**Records for the exercise:**
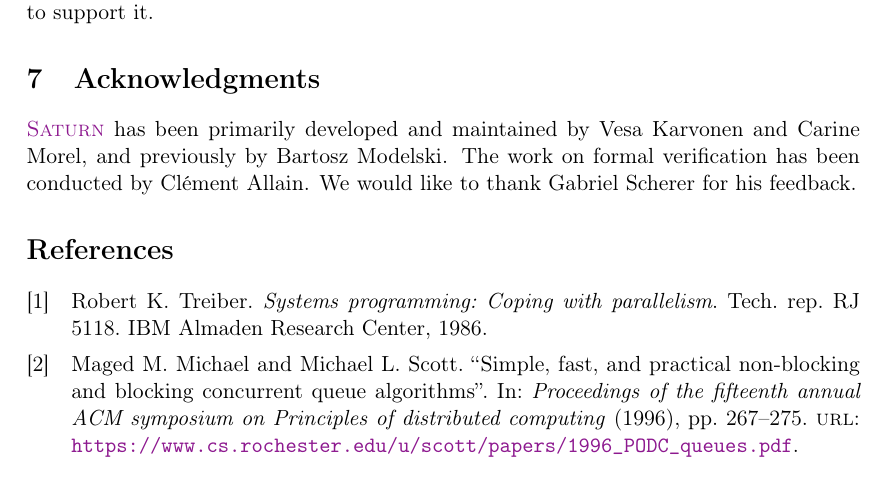
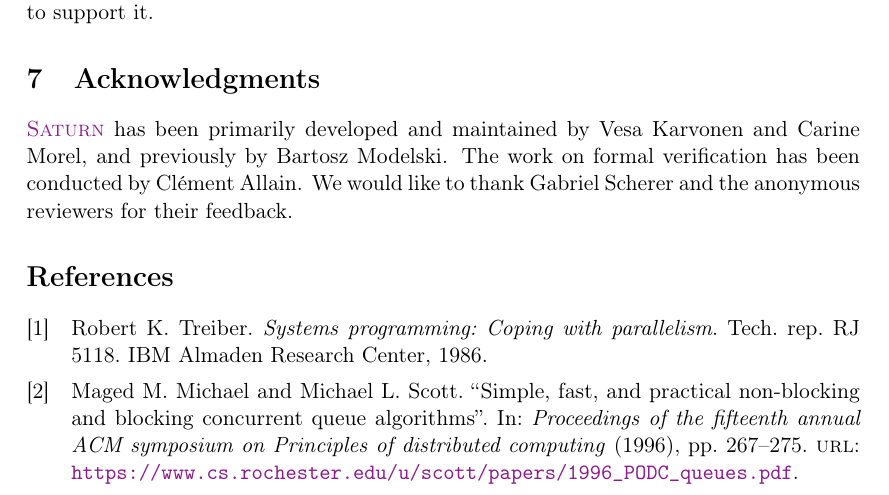
Before and after one commit to clef-men/article_saturn, a LaTeX document (main.tex): part of page 4 of 4, cut so that both start at the same text. Compiled offline with pdfLaTeX.

Commit message:
Also thank anonymous reviewers in acknowledgements.

```diff
--- a/main.tex
+++ b/main.tex
@@ -225,7 +225,7 @@ It should be possible and is future work to adapt our specifications and proofs
 
 \section{Acknowledgments}
 
-\Saturn has been primarily developed and maintained by Vesa Karvonen and Carine Morel, and previously by Bartosz Modelski. The work on formal verification has been conducted by Clément Allain. We would like to thank Gabriel Scherer for his feedback.
+\Saturn has been primarily developed and maintained by Vesa Karvonen and Carine Morel, and previously by Bartosz Modelski. The work on formal verification has been conducted by Clément Allain. We would like to thank Gabriel Scherer and the anonymous reviewers for their feedback.
 
 \printbibliography
 
```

**About this exercise:** Please retype the listing above word for word, skipping each picture.

**Response to this task:**
Before and after one commit to clef-men/article_saturn, a LaTeX document (main.tex): part of page 4 of 4, cut so that both start at the same text. Compiled offline with pdfLaTeX.

Commit message:
Also thank anonymous reviewers in acknowledgements.

```diff
--- a/main.tex
+++ b/main.tex
@@ -225,7 +225,7 @@ It should be possible and is future work to adapt our specifications and proofs
 
 \section{Acknowledgments}
 
-\Saturn has been primarily developed and maintained by Vesa Karvonen and Carine Morel, and previously by Bartosz Modelski. The work on formal verification has been conducted by Clément Allain. We would like to thank Gabriel Scherer for his feedback.
+\Saturn has been primarily developed and maintained by Vesa Karvonen and Carine Morel, and previously by Bartosz Modelski. The work on formal verification has been conducted by Clément Allain. We would like to thank Gabriel Scherer and the anonymous reviewers for their feedback.
 
 \printbibliography
 
```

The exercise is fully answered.